Over the course of three days, tour operators were able to trek and observe gorillas, visit recently built lodges and campsites, hike to one of the park’s several waterfalls, and visit a primate sanctuary housing orphaned chimpanzees and monkeys who have been rescued from wildlife traffickers. A cultural visit to the Royal Kingdom of Kabare was also arranged and allowed tour operators to learn about the history of the kingdom and enjoy the vibrant dancing of the Bushi people.
The Bushi people welcomed the tour operators to the Royal Kingdom of Kabare, performing traditional dances for their guests in the sunshine. Photo courtesy of Alyssa Dongo, U.S. Forest Service International Programs.
On their final day, tour operators received a guided tour of Bukavu, a nearby city nestled on the banks of Lake Kivu. They were able to learn about the history of the city by visiting sites of interest such as the cathedral and monuments. They also were able to see various hotels, an important step in helping them better cater to the needs and interests of potential visitors.

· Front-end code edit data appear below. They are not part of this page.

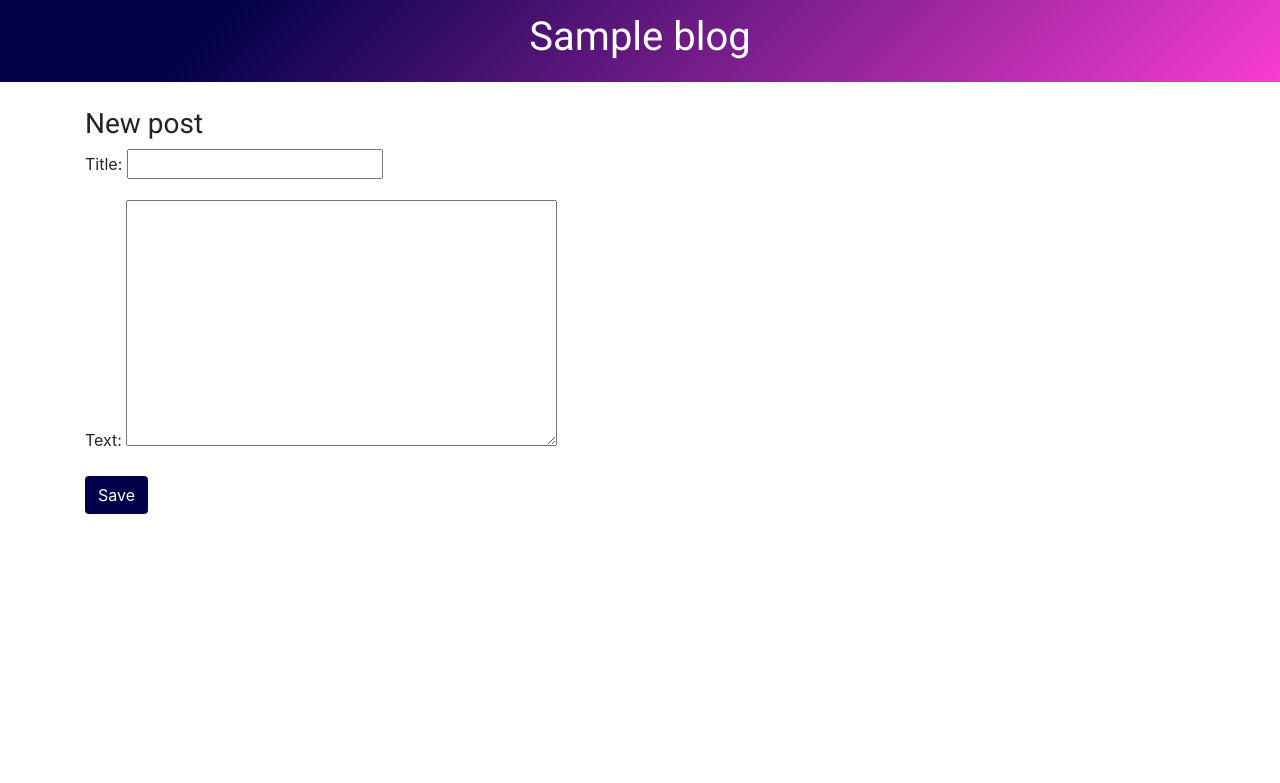
After one commit to KVooys/djangoblog, a Django app: page /post/new/ in a window 1280 px wide. The commit adds this page. Shown: the top 783 px of the page. Run offline with Django 3.2, Linux system fonts and the light colour scheme; some libraries are stand-ins or nearby versions.

Commit message:
Added new/edit post functions and views

```diff
--- /dev/null
+++ b/blog/forms.py
@@ -0,0 +1,9 @@
+from django import forms
+
+from .models import Post
+
+class PostForm(forms.ModelForm):
+
+    class Meta:
+        model = Post
+        fields = ('title', 'text')
--- /dev/null
+++ b/blog/static/style.css
@@ -0,0 +1,20 @@
+h1, h2, h3 {
+    font-family: "Roboto";
+}
+
+#gradient {
+    background-image: linear-gradient(135deg, #000149 17%,#f73dd2 100%);
+    text-align: center;
+    padding-top: 1%;
+    padding-bottom: 1%;
+    margin-bottom: 2%;
+}
+
+#gradient a {
+    color: white;
+}
+
+.btn-default {
+    color: white;
+    background-color: #000149;
+}
--- /dev/null
+++ b/blog/templates/blog/base.html
@@ -0,0 +1,25 @@
+{% load static %}
+<html>
+<head>
+    <title>Sample blog - post list</title>
+    <link rel="stylesheet" href="https://stackpath.bootstrapcdn.com/bootstrap/4.3.1/css/bootstrap.min.css" integrity="sha384-ggOyR0iXCbMQv3Xipma34MD+dH/1fQ784/j6cY/iJTQUOhcWr7x9JvoRxT2MZw1T" crossorigin="anonymous">
+    <link rel="stylesheet" href="https://fonts.googleapis.com/css?family=Roboto&display=swap">
+    <link rel="stylesheet" href="https://stackpath.bootstrapcdn.com/font-awesome/4.7.0/css/font-awesome.min.css" integrity="sha384-wvfXpqpZZVQGK6TAh5PVlGOfQNHSoD2xbE+QkPxCAFlNEevoEH3Sl0sibVcOQVnN" crossorigin="anonymous">
+    <link rel="stylesheet" href="{% static 'style.css' %}">
+</head>
+<body>
+        <div>
+            <div id="gradient">
+                <h1><a href="{% url 'post_list' %}">Sample blog</a></h1>
+                {% if user.is_authenticated %}
+                <a href="{% url 'post_new' %}"><i class="fa fa-plus"></i> New post</a>
+                {% endif %}
+            </div>
+
+            <div class="container">
+                {% block content %}
+                {% endblock %}
+            </div>
+        </div>
+</body>
+</html>
--- /dev/null
+++ b/blog/templates/blog/post_edit.html
@@ -0,0 +1,9 @@
+{% extends 'blog/base.html' %}
+
+{% block content %}
+    <h3>New post</h3>
+    <form method="POST" class="post-form">{% csrf_token %}
+        {{ form.as_p }}
+        <button type="submit" class="save btn btn-default">Save</button>
+    </form>
+{% endblock %}
--- a/blog/urls.py
+++ b/blog/urls.py
@@ -3,4 +3,7 @@ from . import views
 
 urlpatterns = [
     path('', views.post_list, name='post_list'),
+    path('post/<int:pk>', views.post_detail, name='post_detail'),
+    path('post/new/', views.post_new, name='post_new'),
+    path('post/<int:pk>/edit/', views.post_edit, name='post_edit')
 ]
--- a/blog/views.py
+++ b/blog/views.py
@@ -1,6 +1,42 @@
-from django.shortcuts import render
+from django.shortcuts import render, get_object_or_404, redirect
+from django.utils import timezone
+from .forms import PostForm
+from .models import Post
 
 # Create your views here.
 
 def post_list(request):
-    return render(request, 'blog/post_list.html', {})
+    # order by reversed date, so newest post is on top
+    posts = Post.objects.filter(published_date__lte=timezone.now()).order_by('-published_date')
+    return render(request, 'blog/post_list.html', {'posts' : posts})
+
+def post_detail(request, pk):
+    post = get_object_or_404(Post, pk=pk)
+    return render(request, 'blog/post_detail.html', {'post': post})
+
+def post_new(request):
+    if request.method == 'POST':
+        form = PostForm(request.POST)
+        if form.is_valid():
+            post = form.save(commit=False)
+            post.author = request.user
+            post.published_date = timezone.now()
+            post.save()
+            return redirect('post_detail', pk=post.pk)
+    else:
+        form = PostForm()
+        return render(request, 'blog/post_edit.html', {'form': form})
+
+def post_edit(request, pk):
+    post = get_object_or_404(Post, pk=pk)
+    if request.method == "POST":
+        form = PostForm(request.POST, instance=post)
+        if form.is_valid():
+            post = form.save(commit=False)
+            post.author = request.user
+            post.published_date = timezone.now()
+            post.save()
+            return redirect('post_detail', pk=post.pk)
+    else:
+        form = PostForm(instance=post)
+        return render(request, 'blog/post_edit.html', {'form': form})
--- /dev/null
+++ b/requirements.txt
@@ -0,0 +1,3 @@
+Django==2.2.2
+pytz==2019.1
+sqlparse==0.3.0
```
Also changed, not shown: blog/templates/blog/post_detail.html (added, +11 -0 lines), blog/templates/blog/post_list.html (+10 -8 lines).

Given that the DRC is still developing their tourism infrastructure, having travel plans organized by a professional tour company with intimate knowledge of the region’s customs and politics can make all the difference for tourists considering a visit to this unique part of the world. Coordination with the park is an integral part of this process, so welcoming these businesses and helping them to discover the area and its attractions is an important step for Kahuzi Biega as it looks to increase the number of visiting tourists each year.
Bukavu is a colorful lakeside city located about an hour from the park. Photo courtesy of Alyssa Dongo, U.S. Forest Service International Programs.
Successful partnerships between these operators and the park will not only encourage more people to visit Kahuzi Biega but will also help the park support itself financially. In the past few years, Kahuzi Biega, with the support of its numerous partners, has managed to increase the number of lowland gorillas living inside the park, despite low levels of visitors compared to other parks in the region. More visitors would mean a more stable income for the park, as well as more widespread awareness about the ecological and historical importance of this area of the world.
Programs like these are an integral part of creating sustainable streams of income that can support parks and local communities to develop and conserve their forests. The U.S. Forest Service International Programs sees ecotourism development as an important economic opportunity for Central African countries and will continue to support those working to conserve and protect parks, forests, and wildlife in the region.